  2. The quality of the marijuana.
  3. The method of ingestion (e.g., smoking, eating, nebulizer).
  4. The timing of the possession in relation to a harvest (patient may be storing marijuana).
  5. Whether the marijuana is being cultivated indoors or outdoors.

 (c) Before proceeding with enforcement related to collective gardens or dispensaries, officers should consider conferring with a supervisor, an applicable state regulatory agency or other member with special knowledge in this area, and/or appropriate legal counsel (Business and Professions Code 26010; Business and Professions Code § 26060). Licensing, zoning, and other related issues can be complex. Patients, primary caregivers, and cardholders who collectively or cooperatively cultivate marijuana for medical purposes may be licensed or may have a defense in certain circumstances (Business and Professions Code § 26032; Business and Professions Code § 26033).

 (d) Investigating members should not order a patient to destroy marijuana plants under threat of arrest.



This policy does not apply to, and officers should consider taking enforcement action for the following:

 (a) Persons who engage in illegal conduct that endangers others, such as driving under the influence of marijuana in violation of the Vehicle Code (Health and Safety Code § 11362.5).

 (b) Marijuana possession in jails or other correctional facilities that prohibit such possession (Health and Safety Code § 11362.785).

 (c) Smoking marijuana (Health and Safety Code § 11362.79):

  1. In any place where smoking is prohibited by law.
  2. In or within 1,000 feet of the grounds of a school, recreation center or youth center, unless the medical use occurs within a residence.
  3. On a school bus.
  4. While in a motor vehicle that is being operated.
  5. While operating a boat.

 (d) Use of marijuana by a person on probation or parole, or on bail and use is prohibited by the terms of release (Health and Safety Code § 11362.795).



No person issued a state license under the Business and Professions Code shall be arrested   or cited for cultivation, possession, manufacture, processing, storing, laboratory testing, labeling, transporting, distribution or sale of medical cannabis or a medical cannabis product related to qualifying patients and primary caregivers when conducted lawfully. Whether conduct is lawful may involve questions of license classifications, local ordinances, specific requirements of the Business and Professions Code and adopted regulations. Officers should consider conferring with a supervisor, the applicable state agency or other member with special knowledge in this area and/ or appropriate legal counsel before taking enforcement action against a licensee or an employee or agent (Business and Professions Code § 26032).



Officers should provide information regarding a marijuana investigation to federal law enforcement authorities when it is requested by federal law enforcement authorities or whenever the officer believes those authorities would have a particular interest in the information.



The Property and Evidence Section supervisor should ensure that marijuana, drug paraphernalia or other related property seized from a person engaged or assisting in the use of medical marijuana is not destroyed pending any charges and without a court order.
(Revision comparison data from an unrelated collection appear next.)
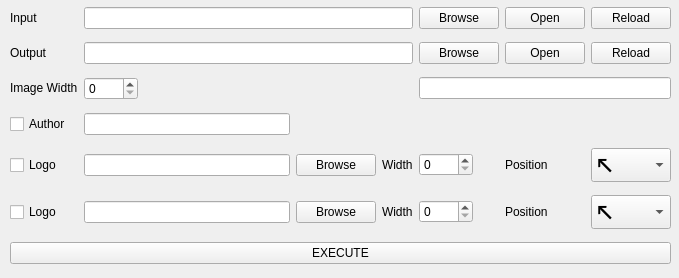
hoanglenguyen6896/01_Tools, file 00_resize_image/resize_img/UI.ui: the form before one commit.
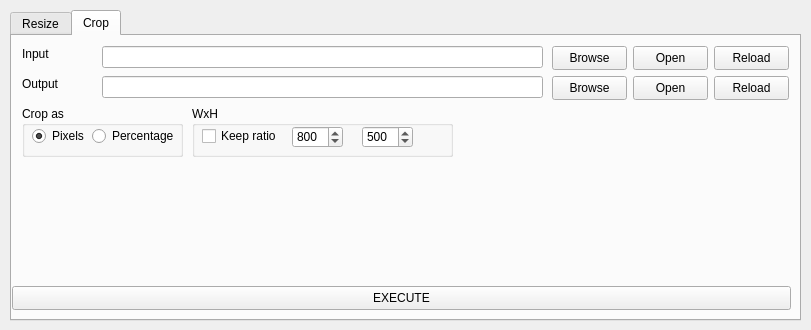
The form after the commit.

```diff
--- a/00_resize_image/resize_img/UI.ui
+++ b/00_resize_image/resize_img/UI.ui
@@ -6,19 +6,35 @@
    <rect>
     <x>0</x>
     <y>0</y>
-    <width>679</width>
-    <height>278</height>
+    <width>811</width>
+    <height>330</height>
    </rect>
   </property>
   <property name="windowTitle">
    <string>Resize Image</string>
   </property>
+  <widget class="QTabWidget" name="tabWidget">
+   <property name="geometry">
+    <rect>
+     <x>10</x>
+     <y>10</y>
+     <width>791</width>
+     <height>311</height>
+    </rect>
+   </property>
+   <property name="currentIndex">
+    <number>1</number>
+   </property>
+   <widget class="QWidget" name="Resize_QWidget">
+    <attribute name="title">
+     <string>Resize</string>
+    </attribute>
   <widget class="QWidget" name="gridLayoutWidget">
    <property name="geometry">
     <rect>
-     <x>10</x>
+       <x>0</x>
      <y>0</y>
-     <width>661</width>
+       <width>781</width>
      <height>272</height>
     </rect>
    </property>
@@ -506,6 +522,328 @@
      <widget class="QLineEdit" name="lineEdit_DEBUG"/>
     </item>
    </layout>
+    </widget>
+   </widget>
+   <widget class="QWidget" name="Crop_QWidget">
+    <attribute name="title">
+     <string>Crop</string>
+    </attribute>
+    <widget class="QLabel" name="label_output_Crop">
+     <property name="geometry">
+      <rect>
+       <x>10</x>
+       <y>40</y>
+       <width>38</width>
+       <height>16</height>
+      </rect>
+     </property>
+     <property name="sizePolicy">
+      <sizepolicy hsizetype="Fixed" vsizetype="Fixed">
+       <horstretch>0</horstretch>
+       <verstretch>0</verstretch>
+      </sizepolicy>
+     </property>
+     <property name="text">
+      <string>Output</string>
+     </property>
+    </widget>
+    <widget class="QLineEdit" name="lineEdit_output_Crop">
+     <property name="geometry">
+      <rect>
+       <x>90</x>
+       <y>40</y>
+       <width>441</width>
+       <height>22</height>
+      </rect>
+     </property>
+    </widget>
+    <widget class="QPushButton" name="pushButton_output_reload_Crop">
+     <property name="geometry">
+      <rect>
+       <x>702</x>
+       <y>40</y>
+       <width>75</width>
+       <height>24</height>
+      </rect>
+     </property>
+     <property name="sizePolicy">
+      <sizepolicy hsizetype="Fixed" vsizetype="Fixed">
+       <horstretch>0</horstretch>
+       <verstretch>0</verstretch>
+      </sizepolicy>
+     </property>
+     <property name="minimumSize">
+      <size>
+       <width>0</width>
+       <height>0</height>
+      </size>
+     </property>
+     <property name="text">
+      <string>Reload</string>
+     </property>
+    </widget>
+    <widget class="QPushButton" name="pushButton_input_reload_Crop">
+     <property name="geometry">
+      <rect>
+       <x>702</x>
+       <y>10</y>
+       <width>75</width>
+       <height>24</height>
+      </rect>
+     </property>
+     <property name="sizePolicy">
+      <sizepolicy hsizetype="Fixed" vsizetype="Fixed">
+       <horstretch>0</horstretch>
+       <verstretch>0</verstretch>
+      </sizepolicy>
+     </property>
+     <property name="minimumSize">
+      <size>
+       <width>0</width>
+       <height>0</height>
+      </size>
+     </property>
+     <property name="baseSize">
+      <size>
+       <width>0</width>
+       <height>0</height>
+      </size>
+     </property>
+     <property name="text">
+      <string>Reload</string>
+     </property>
+    </widget>
+    <widget class="QPushButton" name="pushButton_input_open_Crop">
+     <property name="geometry">
+      <rect>
+       <x>621</x>
+       <y>10</y>
+       <width>75</width>
+       <height>24</height>
+      </rect>
+     </property>
+     <property name="sizePolicy">
+      <sizepolicy hsizetype="Fixed" vsizetype="Fixed">
+       <horstretch>0</horstretch>
+       <verstretch>0</verstretch>
+      </sizepolicy>
+     </property>
+     <property name="minimumSize">
+      <size>
+       <width>0</width>
+       <height>0</height>
+      </size>
+     </property>
+     <property name="text">
+      <string>Open</string>
+     </property>
+    </widget>
+    <widget class="QPushButton" name="pushButton_output_open_Crop">
+     <property name="geometry">
+      <rect>
+       <x>621</x>
+       <y>40</y>
+       <width>75</width>
+       <height>24</height>
+      </rect>
+     </property>
+     <property name="sizePolicy">
+      <sizepolicy hsizetype="Fixed" vsizetype="Fixed">
+       <horstretch>0</horstretch>
+       <verstretch>0</verstretch>
+      </sizepolicy>
+     </property>
+     <property name="text">
+      <string>Open</string>
+     </property>
+    </widget>
+    <widget class="QLabel" name="label_input_Crop">
+     <property name="geometry">
+      <rect>
+       <x>10</x>
+       <y>10</y>
+       <width>28</width>
+       <height>16</height>
+      </rect>
+     </property>
+     <property name="sizePolicy">
+      <sizepolicy hsizetype="Fixed" vsizetype="Fixed">
+       <horstretch>0</horstretch>
+       <verstretch>0</verstretch>
+      </sizepolicy>
+     </property>
+     <property name="text">
+      <string>Input</string>
+     </property>
+    </widget>
+    <widget class="QPushButton" name="pushButton_output_browse_Crop">
+     <property name="geometry">
+      <rect>
+       <x>540</x>
+       <y>40</y>
+       <width>75</width>
+       <height>24</height>
+      </rect>
+     </property>
+     <property name="sizePolicy">
+      <sizepolicy hsizetype="Fixed" vsizetype="Fixed">
+       <horstretch>0</horstretch>
+       <verstretch>0</verstretch>
+      </sizepolicy>
+     </property>
+     <property name="text">
+      <string>Browse</string>
+     </property>
+    </widget>
+    <widget class="QLineEdit" name="lineEdit_input_Crop">
+     <property name="geometry">
+      <rect>
+       <x>90</x>
+       <y>10</y>
+       <width>441</width>
+       <height>22</height>
+      </rect>
+     </property>
+    </widget>
+    <widget class="QPushButton" name="pushButton_input_browse_Crop">
+     <property name="geometry">
+      <rect>
+       <x>540</x>
+       <y>10</y>
+       <width>75</width>
+       <height>24</height>
+      </rect>
+     </property>
+     <property name="sizePolicy">
+      <sizepolicy hsizetype="Fixed" vsizetype="Fixed">
+       <horstretch>0</horstretch>
+       <verstretch>0</verstretch>
+      </sizepolicy>
+     </property>
+     <property name="minimumSize">
+      <size>
+       <width>0</width>
+       <height>0</height>
+      </size>
+     </property>
+     <property name="text">
+      <string>Browse</string>
+     </property>
+    </widget>
+    <widget class="QGroupBox" name="groupBox_crop_type">
+     <property name="geometry">
+      <rect>
+       <x>10</x>
+       <y>70</y>
+       <width>161</width>
+       <height>51</height>
+      </rect>
+     </property>
+     <property name="title">
+      <string>Crop as</string>
+     </property>
+     <widget class="QRadioButton" name="radioButton_pixel_Crop">
+      <property name="geometry">
+       <rect>
+        <x>10</x>
+        <y>20</y>
+        <width>89</width>
+        <height>20</height>
+       </rect>
+      </property>
+      <property name="text">
+       <string>Pixels</string>
+      </property>
+      <property name="checked">
+       <bool>true</bool>
+      </property>
+     </widget>
+     <widget class="QRadioButton" name="radioButton_percentage_Crop">
+      <property name="geometry">
+       <rect>
+        <x>70</x>
+        <y>20</y>
+        <width>89</width>
+        <height>20</height>
+       </rect>
+      </property>
+      <property name="text">
+       <string>Percentage</string>
+      </property>
+     </widget>
+    </widget>
+    <widget class="QGroupBox" name="groupBox_wxh_size_Crop">
+     <property name="geometry">
+      <rect>
+       <x>180</x>
+       <y>70</y>
+       <width>261</width>
+       <height>51</height>
+      </rect>
+     </property>
+     <property name="title">
+      <string>WxH</string>
+     </property>
+     <widget class="QCheckBox" name="checkBox_keep_ratio_Crop">
+      <property name="geometry">
+       <rect>
+        <x>10</x>
+        <y>20</y>
+        <width>76</width>
+        <height>20</height>
+       </rect>
+      </property>
+      <property name="text">
+       <string>Keep ratio</string>
+      </property>
+     </widget>
+     <widget class="QSpinBox" name="spinBox_width_Crop">
+      <property name="geometry">
+       <rect>
+        <x>100</x>
+        <y>20</y>
+        <width>51</width>
+        <height>22</height>
+       </rect>
+      </property>
+      <property name="maximum">
+       <number>9999</number>
+      </property>
+      <property name="value">
+       <number>800</number>
+      </property>
+     </widget>
+     <widget class="QSpinBox" name="spinBox_height_Crop">
+      <property name="geometry">
+       <rect>
+        <x>170</x>
+        <y>20</y>
+        <width>51</width>
+        <height>22</height>
+       </rect>
+      </property>
+      <property name="maximum">
+       <number>9999</number>
+      </property>
+      <property name="value">
+       <number>500</number>
+      </property>
+     </widget>
+    </widget>
+    <widget class="QPushButton" name="pushButton_EXECUTE_Crop">
+     <property name="geometry">
+      <rect>
+       <x>0</x>
+       <y>250</y>
+       <width>779</width>
+       <height>24</height>
+      </rect>
+     </property>
+     <property name="text">
+      <string>EXECUTE</string>
+     </property>
+    </widget>
+   </widget>
   </widget>
  </widget>
  <resources/>
```
Lines whose indentation alone changed are shown as unchanged.
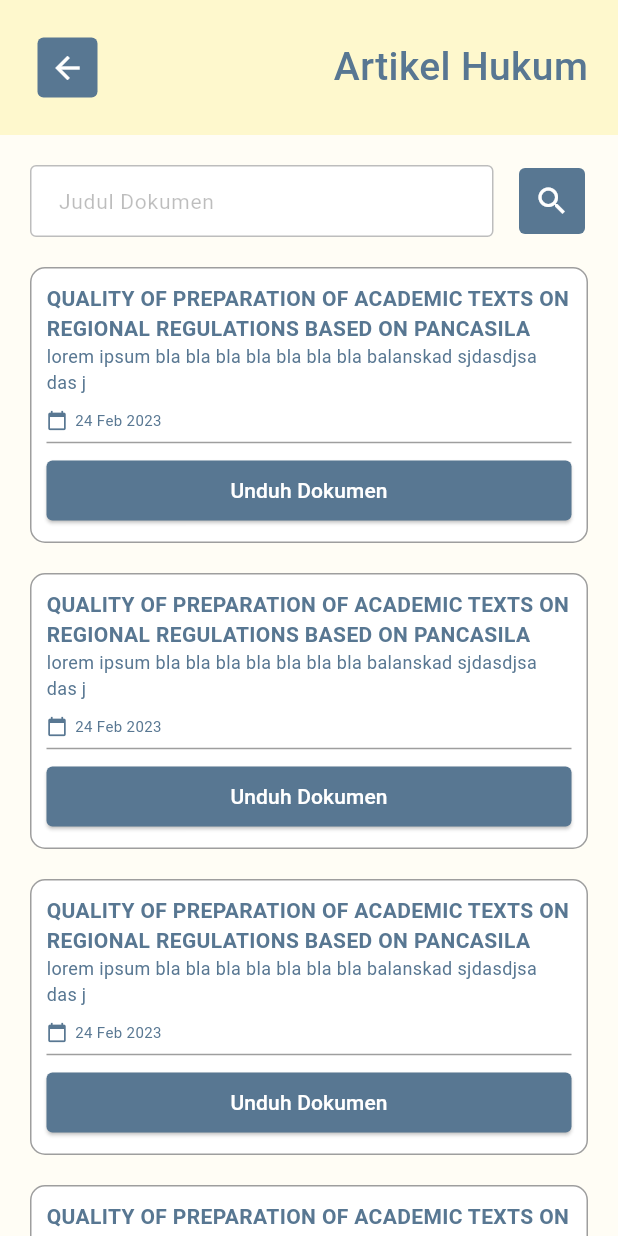
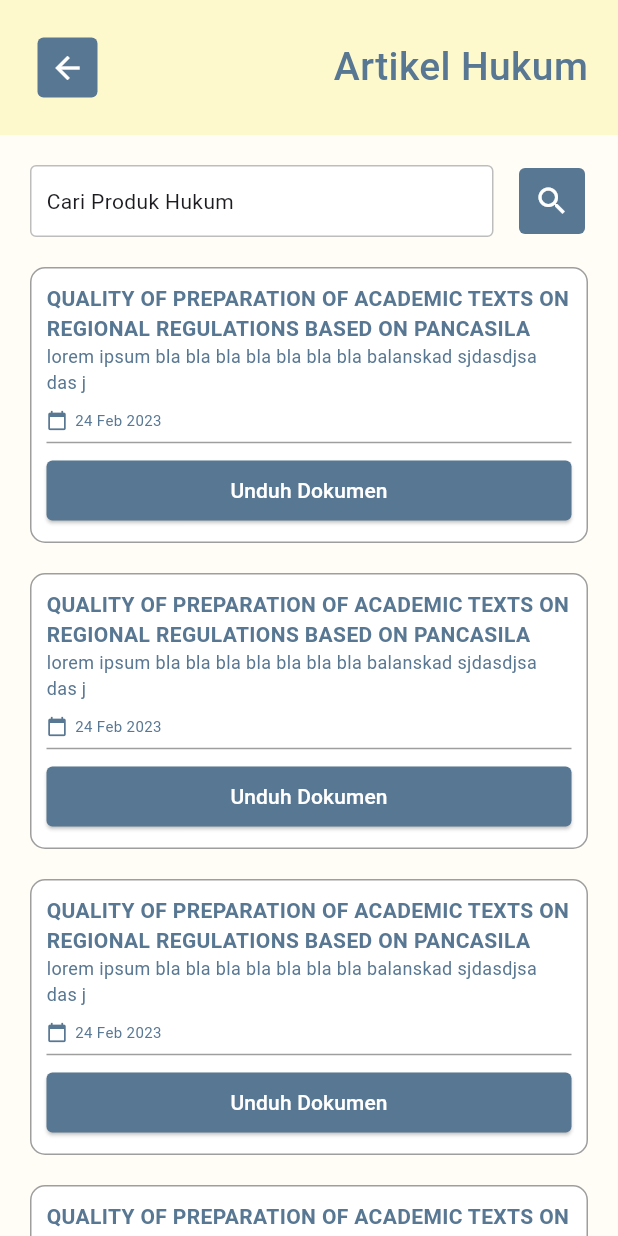
Before and after one commit to maybeenang/JDIH-prov-lampung, a Flutter app: the ArtikelHukumPage screen opened by its route, on a phone screen of 412 x 824 dp. Run offline on Flutter 3.47's test engine with Material 2 defaults, Android fonts, the phone set to English and light mode, and no system bars; our stand-ins replace dio, flutter_dotenv, flutter_hooks, flutter_svg, freezed_annotation, go_router and 4 more; missing offline and left inert: flutter_file_downloader; generated files the repository leaves out were written again; network calls fail.

Commit message:
features: fix search

```diff
--- a/lib/components/search_box.dart
+++ b/lib/components/search_box.dart
@@ -1,4 +1,5 @@
 import 'package:flutter/material.dart';
+import 'package:go_router/go_router.dart';
 
 import '../styles/colors.dart';
 
@@ -7,31 +8,23 @@ class SearchBox extends StatelessWidget {
 
   @override
   Widget build(BuildContext context) {
-    return Row(
+    return GestureDetector(
+      onTap: () {
+        context.push('/produkhukum');
+      },
+      child: Row(
         mainAxisAlignment: MainAxisAlignment.spaceBetween,
         children: [
           SizedBox(
             width: MediaQuery.of(context).size.width * 0.75,
-          child: TextField(
-            decoration: InputDecoration(
-              hintText: 'Judul Dokumen',
-              hintStyle: const TextStyle(
-                color: Colors.black26,
-                fontSize: 14,
+            child: Container(
+              padding: const EdgeInsets.symmetric(horizontal: 10, vertical: 13),
+              decoration: BoxDecoration(
+                borderRadius: BorderRadius.circular(4.0),
+                color: Colors.white,
+                border: Border.all(color: Colors.black26),
               ),
-              enabledBorder: OutlineInputBorder(
-                borderSide: const BorderSide(
-                  color: Colors.black26,
-                ),
-                borderRadius: BorderRadius.circular(4.0),
-              ),
-              border: OutlineInputBorder(
-                borderRadius: BorderRadius.circular(4.0),
-              ),
-              filled: true,
-              fillColor: Colors.white,
-              contentPadding: const EdgeInsets.symmetric(horizontal: 15.0),
-            ),
+              child: const Text("Cari Produk Hukum"),
             ),
           ),
           IconButton.filled(
@@ -50,6 +43,7 @@ class SearchBox extends StatelessWidget {
               icon: const Icon(Icons.search),
               color: Colors.white),
         ],
+      ),
     );
   }
 }
--- a/lib/providers/produkhukum_controller.dart
+++ b/lib/providers/produkhukum_controller.dart
@@ -14,14 +14,15 @@ class ProdukHukumController extends _$ProdukHukumController {
 
   @override
   Future<List<ProdukHukum>?> build() {
-    return _initialFetchProdukHukum();
+    return initialFetchProdukHukum();
   }
 
-  Future<List<ProdukHukum>?> _initialFetchProdukHukum() async {
+  Future<List<ProdukHukum>?> initialFetchProdukHukum() async {
     state = const AsyncValue.loading();
     final initialProdukHukum = await AsyncValue.guard<List<ProdukHukum>>(
       () async {
         try {
+          page = 1;
           String query = "?page=$page";
           final Uri uri = Uri.parse(
             EndPoint.produkHukumBaseUrl + EndPoint.produkHukum + query,
```
Also changed, not shown: lib/pages/produkhukum_page.dart (+8 -1 lines), 1 other file. Lines whose indentation alone changed are shown as unchanged.
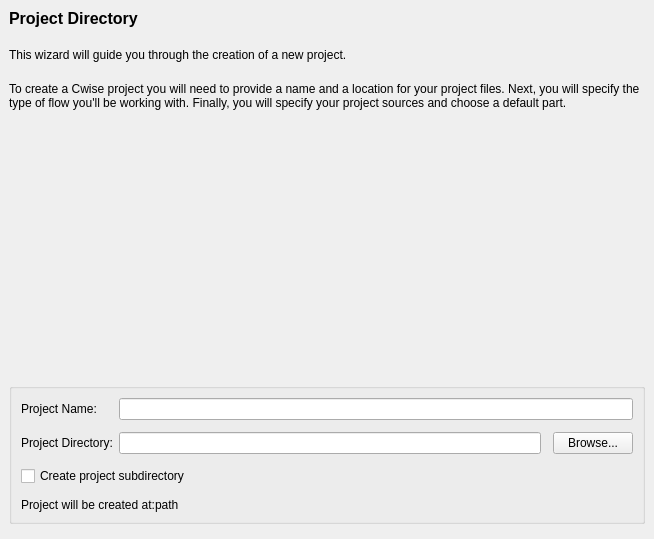
Before: the Qt Designer form src/NewProject/location_form.ui in os-fpga/FOEDAG, drawn with Qt 5.
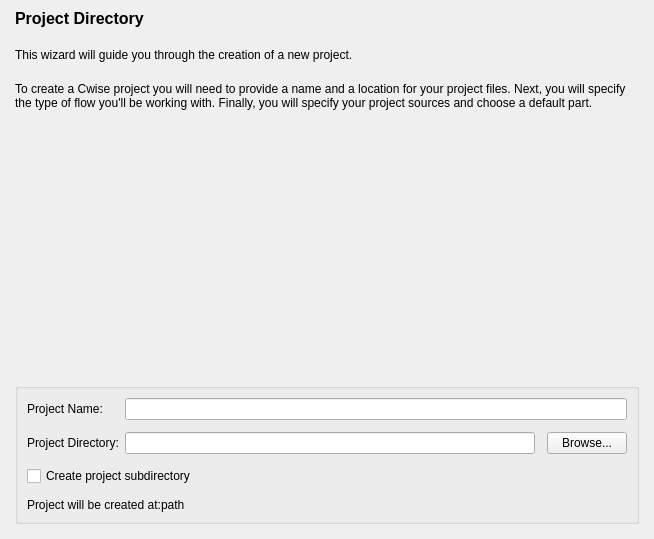
After: the same form once the commit is applied.

What changed in the file:
```diff
--- a/src/NewProject/location_form.ui
+++ b/src/NewProject/location_form.ui
@@ -18,13 +18,13 @@
     <number>20</number>
    </property>
    <property name="leftMargin">
-    <number>9</number>
+    <number>15</number>
    </property>
    <property name="topMargin">
     <number>9</number>
    </property>
    <property name="rightMargin">
-    <number>9</number>
+    <number>15</number>
    </property>
    <property name="bottomMargin">
     <number>15</number>
```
The Property and Evidence Section supervisor is not responsible for caring for live marijuana plants.

Upon the prosecutor’s decision to forgo prosecution, or the dismissal of charges or an acquittal, the Property and Evidence Section supervisor should, as soon as practicable, return to the person from whom it was seized any useable medical marijuana, plants, drug paraphernalia or other related property.

The Property and Evidence Section supervisor may release marijuana to federal law enforcement authorities upon presentation of a valid court order or by a written order of the Detective Bureau supervisor.




Policy 452 PDF